**Work instructions**.
Which lines in the records below contain the word "changed"? Copy each of them.

**Data to examine**.
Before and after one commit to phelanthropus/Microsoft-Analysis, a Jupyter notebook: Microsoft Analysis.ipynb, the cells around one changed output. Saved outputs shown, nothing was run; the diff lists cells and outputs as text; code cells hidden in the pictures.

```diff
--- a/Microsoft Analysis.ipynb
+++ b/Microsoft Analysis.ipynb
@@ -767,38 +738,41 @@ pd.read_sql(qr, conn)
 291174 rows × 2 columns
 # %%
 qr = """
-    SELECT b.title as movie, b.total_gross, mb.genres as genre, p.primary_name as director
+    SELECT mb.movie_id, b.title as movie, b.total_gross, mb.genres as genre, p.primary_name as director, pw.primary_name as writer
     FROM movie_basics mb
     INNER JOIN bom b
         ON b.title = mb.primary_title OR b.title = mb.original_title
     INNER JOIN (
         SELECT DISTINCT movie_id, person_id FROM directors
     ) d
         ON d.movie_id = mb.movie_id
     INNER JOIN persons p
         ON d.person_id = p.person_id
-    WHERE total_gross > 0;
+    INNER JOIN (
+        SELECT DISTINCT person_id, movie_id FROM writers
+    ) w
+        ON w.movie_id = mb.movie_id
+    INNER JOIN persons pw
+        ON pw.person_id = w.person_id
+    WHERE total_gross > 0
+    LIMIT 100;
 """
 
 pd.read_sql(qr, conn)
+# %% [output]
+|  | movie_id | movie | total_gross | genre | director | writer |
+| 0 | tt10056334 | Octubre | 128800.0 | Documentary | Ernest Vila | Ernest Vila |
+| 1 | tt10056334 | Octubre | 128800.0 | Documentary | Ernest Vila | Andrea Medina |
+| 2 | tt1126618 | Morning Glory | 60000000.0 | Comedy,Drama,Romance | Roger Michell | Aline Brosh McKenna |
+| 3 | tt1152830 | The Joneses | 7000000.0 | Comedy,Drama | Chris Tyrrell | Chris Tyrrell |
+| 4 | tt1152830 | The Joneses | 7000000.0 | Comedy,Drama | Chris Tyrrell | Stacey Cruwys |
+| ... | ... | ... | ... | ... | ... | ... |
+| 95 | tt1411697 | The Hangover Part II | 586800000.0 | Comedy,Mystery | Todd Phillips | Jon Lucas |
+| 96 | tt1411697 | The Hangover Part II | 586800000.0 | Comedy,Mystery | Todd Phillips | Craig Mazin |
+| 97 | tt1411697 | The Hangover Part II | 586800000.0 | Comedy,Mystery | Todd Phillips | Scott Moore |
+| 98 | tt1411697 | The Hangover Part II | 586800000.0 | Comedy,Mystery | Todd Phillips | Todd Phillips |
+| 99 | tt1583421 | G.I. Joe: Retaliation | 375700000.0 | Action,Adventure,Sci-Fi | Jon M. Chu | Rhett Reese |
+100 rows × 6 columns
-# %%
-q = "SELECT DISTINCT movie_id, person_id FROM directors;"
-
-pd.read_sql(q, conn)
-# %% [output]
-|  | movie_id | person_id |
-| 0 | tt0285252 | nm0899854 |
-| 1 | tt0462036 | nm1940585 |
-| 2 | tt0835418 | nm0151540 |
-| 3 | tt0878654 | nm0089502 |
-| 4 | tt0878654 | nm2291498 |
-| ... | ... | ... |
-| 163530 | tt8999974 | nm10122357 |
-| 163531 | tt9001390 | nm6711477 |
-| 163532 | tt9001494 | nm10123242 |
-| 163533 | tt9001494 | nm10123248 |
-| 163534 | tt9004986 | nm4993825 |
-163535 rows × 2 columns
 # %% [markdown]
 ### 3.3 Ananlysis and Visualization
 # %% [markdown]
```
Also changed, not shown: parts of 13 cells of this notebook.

* * *

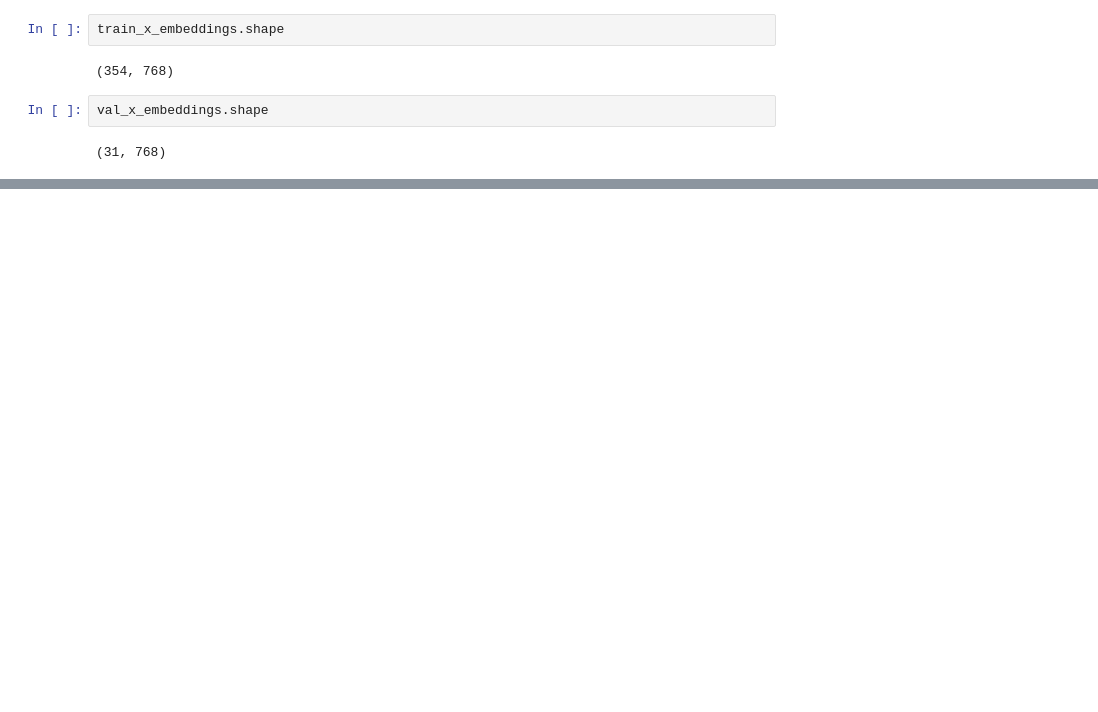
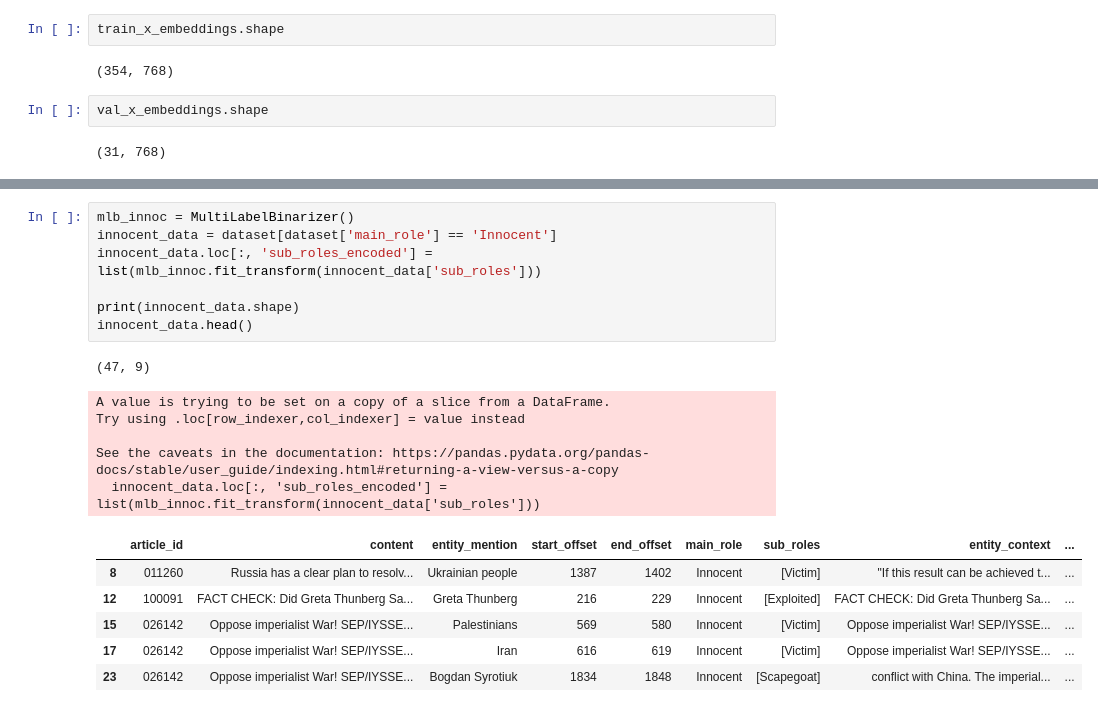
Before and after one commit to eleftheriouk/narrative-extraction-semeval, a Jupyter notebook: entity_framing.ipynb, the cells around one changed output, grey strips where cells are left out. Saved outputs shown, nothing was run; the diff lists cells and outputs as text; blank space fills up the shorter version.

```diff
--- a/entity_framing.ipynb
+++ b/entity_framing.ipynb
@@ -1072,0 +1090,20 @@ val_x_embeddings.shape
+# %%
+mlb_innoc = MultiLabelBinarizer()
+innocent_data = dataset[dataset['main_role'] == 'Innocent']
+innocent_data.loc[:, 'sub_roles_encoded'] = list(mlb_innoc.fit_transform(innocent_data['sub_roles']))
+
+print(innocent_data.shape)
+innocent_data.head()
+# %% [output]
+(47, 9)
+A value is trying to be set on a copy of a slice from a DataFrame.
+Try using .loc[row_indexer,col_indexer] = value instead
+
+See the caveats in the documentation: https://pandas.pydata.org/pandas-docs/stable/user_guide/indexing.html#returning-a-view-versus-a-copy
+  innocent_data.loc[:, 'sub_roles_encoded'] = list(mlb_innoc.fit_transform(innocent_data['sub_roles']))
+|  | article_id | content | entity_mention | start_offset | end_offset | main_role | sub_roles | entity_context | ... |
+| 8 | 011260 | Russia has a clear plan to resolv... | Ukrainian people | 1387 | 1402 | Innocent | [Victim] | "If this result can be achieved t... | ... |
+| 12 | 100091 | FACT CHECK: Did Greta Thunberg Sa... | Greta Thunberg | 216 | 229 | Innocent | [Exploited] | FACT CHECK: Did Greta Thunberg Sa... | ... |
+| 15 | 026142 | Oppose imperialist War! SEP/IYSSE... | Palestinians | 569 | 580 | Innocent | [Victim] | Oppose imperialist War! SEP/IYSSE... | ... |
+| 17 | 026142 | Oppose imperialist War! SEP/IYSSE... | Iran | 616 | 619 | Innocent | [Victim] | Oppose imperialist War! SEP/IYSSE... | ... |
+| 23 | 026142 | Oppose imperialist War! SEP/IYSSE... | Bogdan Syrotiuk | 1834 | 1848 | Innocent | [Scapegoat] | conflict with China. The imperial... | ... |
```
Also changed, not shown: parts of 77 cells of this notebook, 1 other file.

* * *

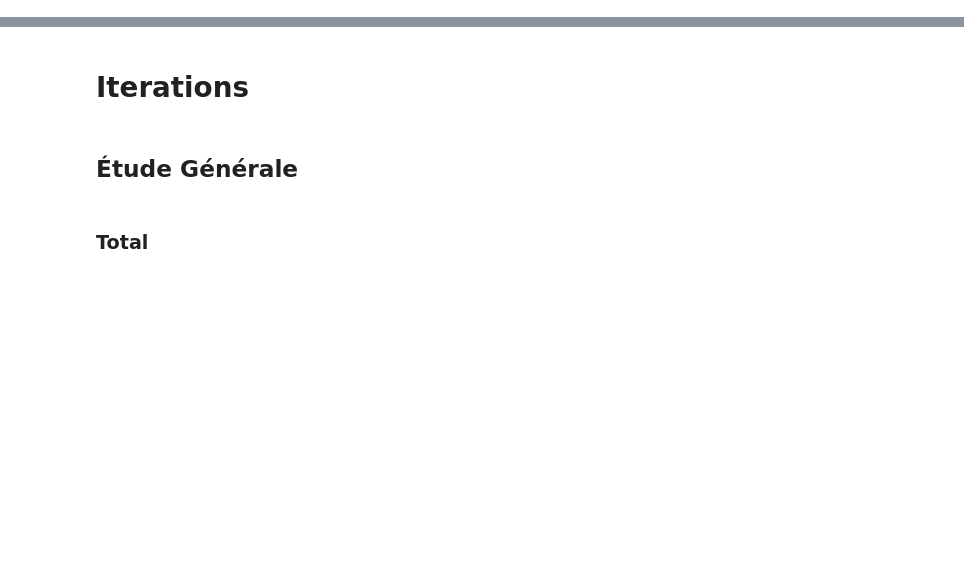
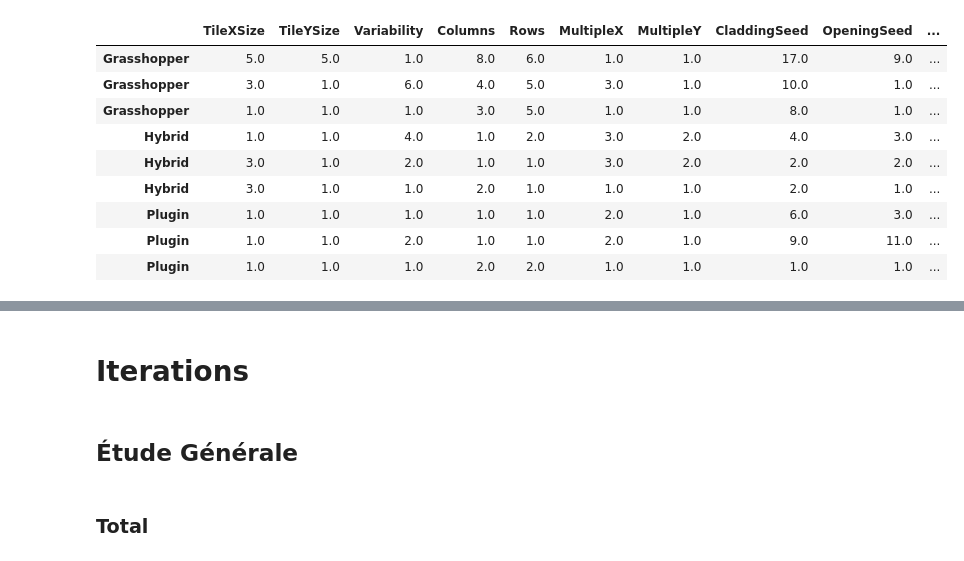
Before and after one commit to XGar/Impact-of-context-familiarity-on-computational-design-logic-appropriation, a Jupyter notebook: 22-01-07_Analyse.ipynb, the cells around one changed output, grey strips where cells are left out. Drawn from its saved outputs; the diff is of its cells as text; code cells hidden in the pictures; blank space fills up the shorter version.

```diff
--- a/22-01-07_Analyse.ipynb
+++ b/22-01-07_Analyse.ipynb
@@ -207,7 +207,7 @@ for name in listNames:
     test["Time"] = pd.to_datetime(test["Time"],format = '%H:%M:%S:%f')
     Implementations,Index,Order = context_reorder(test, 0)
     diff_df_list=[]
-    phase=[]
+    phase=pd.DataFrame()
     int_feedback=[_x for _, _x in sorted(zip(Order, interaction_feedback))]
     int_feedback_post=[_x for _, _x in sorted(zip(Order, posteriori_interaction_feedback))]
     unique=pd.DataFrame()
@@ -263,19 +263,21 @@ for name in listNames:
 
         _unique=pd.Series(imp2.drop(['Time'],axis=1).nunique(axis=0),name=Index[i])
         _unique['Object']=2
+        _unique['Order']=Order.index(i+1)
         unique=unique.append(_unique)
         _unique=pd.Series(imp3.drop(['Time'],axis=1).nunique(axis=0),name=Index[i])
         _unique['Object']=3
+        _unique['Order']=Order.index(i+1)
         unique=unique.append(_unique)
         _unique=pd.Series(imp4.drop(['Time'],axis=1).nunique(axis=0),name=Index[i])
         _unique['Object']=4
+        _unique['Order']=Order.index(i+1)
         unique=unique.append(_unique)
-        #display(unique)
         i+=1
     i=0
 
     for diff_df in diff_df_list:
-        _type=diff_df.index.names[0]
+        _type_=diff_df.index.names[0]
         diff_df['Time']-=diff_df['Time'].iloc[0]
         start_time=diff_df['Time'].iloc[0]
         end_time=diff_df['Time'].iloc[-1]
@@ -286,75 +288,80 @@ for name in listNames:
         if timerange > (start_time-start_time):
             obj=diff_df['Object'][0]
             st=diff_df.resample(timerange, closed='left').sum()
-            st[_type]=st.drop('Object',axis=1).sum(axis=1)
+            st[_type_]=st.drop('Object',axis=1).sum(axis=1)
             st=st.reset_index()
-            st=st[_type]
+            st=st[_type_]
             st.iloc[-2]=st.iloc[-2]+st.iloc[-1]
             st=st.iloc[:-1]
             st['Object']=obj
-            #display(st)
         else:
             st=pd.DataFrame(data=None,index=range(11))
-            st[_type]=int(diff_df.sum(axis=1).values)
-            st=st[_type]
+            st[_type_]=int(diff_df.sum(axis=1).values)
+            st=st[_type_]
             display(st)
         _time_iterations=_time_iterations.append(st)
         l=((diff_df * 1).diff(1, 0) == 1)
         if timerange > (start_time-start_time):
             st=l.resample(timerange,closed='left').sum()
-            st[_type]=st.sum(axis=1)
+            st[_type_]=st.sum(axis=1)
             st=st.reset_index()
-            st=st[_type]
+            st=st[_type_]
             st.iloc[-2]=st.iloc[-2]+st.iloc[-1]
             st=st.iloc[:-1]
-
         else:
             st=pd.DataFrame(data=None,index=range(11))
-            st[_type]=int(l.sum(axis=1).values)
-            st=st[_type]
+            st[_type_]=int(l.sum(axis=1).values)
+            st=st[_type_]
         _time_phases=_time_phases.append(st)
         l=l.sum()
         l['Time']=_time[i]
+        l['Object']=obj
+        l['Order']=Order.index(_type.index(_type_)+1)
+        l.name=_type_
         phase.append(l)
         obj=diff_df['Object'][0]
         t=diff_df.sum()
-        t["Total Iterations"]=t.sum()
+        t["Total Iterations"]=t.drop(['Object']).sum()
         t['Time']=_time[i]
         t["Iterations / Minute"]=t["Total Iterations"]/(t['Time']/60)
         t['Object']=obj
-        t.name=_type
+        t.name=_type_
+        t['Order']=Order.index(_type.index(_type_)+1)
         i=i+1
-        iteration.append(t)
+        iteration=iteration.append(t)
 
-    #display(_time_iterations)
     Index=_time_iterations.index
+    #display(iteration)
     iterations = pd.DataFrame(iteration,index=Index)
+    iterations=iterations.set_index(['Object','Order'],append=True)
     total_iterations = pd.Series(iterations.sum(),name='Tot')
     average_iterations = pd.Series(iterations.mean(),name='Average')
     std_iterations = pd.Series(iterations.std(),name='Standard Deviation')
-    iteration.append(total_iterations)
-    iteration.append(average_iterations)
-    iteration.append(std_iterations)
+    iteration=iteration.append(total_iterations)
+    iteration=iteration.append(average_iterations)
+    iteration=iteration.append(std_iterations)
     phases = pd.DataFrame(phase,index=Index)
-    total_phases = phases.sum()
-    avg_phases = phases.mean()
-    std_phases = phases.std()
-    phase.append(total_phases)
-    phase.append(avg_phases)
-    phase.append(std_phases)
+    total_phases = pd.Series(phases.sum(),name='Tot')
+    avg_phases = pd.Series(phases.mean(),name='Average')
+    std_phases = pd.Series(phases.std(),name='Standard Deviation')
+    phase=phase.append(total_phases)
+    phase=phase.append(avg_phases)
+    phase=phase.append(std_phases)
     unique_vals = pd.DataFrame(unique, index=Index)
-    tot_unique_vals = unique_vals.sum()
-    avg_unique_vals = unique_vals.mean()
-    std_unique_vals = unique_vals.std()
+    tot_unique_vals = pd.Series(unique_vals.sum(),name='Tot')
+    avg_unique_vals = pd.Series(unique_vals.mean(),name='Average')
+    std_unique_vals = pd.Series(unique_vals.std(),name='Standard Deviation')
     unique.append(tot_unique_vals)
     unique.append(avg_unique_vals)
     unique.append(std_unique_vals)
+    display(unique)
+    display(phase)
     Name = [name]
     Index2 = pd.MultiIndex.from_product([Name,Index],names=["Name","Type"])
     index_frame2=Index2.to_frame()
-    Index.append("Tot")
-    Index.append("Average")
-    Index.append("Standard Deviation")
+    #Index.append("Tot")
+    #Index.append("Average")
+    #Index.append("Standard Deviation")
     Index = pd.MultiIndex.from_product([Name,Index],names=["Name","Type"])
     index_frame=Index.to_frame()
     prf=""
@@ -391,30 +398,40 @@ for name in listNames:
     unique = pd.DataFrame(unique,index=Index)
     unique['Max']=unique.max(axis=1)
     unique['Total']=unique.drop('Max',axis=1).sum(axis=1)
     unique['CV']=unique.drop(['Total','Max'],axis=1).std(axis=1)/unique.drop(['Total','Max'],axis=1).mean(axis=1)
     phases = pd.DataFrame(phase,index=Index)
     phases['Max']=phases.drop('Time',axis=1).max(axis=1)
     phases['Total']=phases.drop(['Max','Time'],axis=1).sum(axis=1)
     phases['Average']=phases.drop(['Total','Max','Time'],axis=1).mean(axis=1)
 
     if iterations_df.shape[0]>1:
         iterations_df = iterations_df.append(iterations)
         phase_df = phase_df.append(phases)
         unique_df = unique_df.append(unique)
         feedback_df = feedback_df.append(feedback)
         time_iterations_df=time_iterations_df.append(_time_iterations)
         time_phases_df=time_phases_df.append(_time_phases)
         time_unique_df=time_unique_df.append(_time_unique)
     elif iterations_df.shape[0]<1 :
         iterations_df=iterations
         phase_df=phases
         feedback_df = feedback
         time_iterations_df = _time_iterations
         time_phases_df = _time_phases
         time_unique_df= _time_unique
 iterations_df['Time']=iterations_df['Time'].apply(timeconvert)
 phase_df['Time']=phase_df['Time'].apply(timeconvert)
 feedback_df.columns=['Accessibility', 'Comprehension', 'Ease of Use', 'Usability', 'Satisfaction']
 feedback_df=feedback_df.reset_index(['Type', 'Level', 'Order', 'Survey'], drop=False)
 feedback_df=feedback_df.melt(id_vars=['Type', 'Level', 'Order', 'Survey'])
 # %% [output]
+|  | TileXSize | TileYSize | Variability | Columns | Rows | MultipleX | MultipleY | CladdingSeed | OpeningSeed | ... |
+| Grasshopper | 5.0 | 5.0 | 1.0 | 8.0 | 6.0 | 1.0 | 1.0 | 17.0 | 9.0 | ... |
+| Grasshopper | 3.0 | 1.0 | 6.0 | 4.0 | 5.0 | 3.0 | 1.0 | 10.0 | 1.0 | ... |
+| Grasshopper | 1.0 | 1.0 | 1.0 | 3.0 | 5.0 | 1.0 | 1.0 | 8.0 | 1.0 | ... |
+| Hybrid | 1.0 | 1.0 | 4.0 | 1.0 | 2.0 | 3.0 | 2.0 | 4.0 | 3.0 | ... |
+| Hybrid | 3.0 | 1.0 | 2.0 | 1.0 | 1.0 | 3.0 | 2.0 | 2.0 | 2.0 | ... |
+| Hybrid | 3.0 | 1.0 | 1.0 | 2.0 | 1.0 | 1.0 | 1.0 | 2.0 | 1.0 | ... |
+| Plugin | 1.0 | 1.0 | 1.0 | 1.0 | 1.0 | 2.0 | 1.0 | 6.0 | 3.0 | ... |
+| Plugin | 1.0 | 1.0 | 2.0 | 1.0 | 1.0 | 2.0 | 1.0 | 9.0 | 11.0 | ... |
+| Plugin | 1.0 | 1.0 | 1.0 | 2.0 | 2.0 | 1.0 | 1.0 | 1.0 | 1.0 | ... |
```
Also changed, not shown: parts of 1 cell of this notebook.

**Response**.
Before and after one commit to phelanthropus/Microsoft-Analysis, a Jupyter notebook: Microsoft Analysis.ipynb, the cells around one changed output. Saved outputs shown, nothing was run; the diff lists cells and outputs as text; code cells hidden in the pictures.
Also changed, not shown: parts of 13 cells of this notebook.
Before and after one commit to eleftheriouk/narrative-extraction-semeval, a Jupyter notebook: entity_framing.ipynb, the cells around one changed output, grey strips where cells are left out. Saved outputs shown, nothing was run; the diff lists cells and outputs as text; blank space fills up the shorter version.
Also changed, not shown: parts of 77 cells of this notebook, 1 other file.
Before and after one commit to XGar/Impact-of-context-familiarity-on-computational-design-logic-appropriation, a Jupyter notebook: 22-01-07_Analyse.ipynb, the cells around one changed output, grey strips where cells are left out. Drawn from its saved outputs; the diff is of its cells as text; code cells hidden in the pictures; blank space fills up the shorter version.
Also changed, not shown: parts of 1 cell of this notebook.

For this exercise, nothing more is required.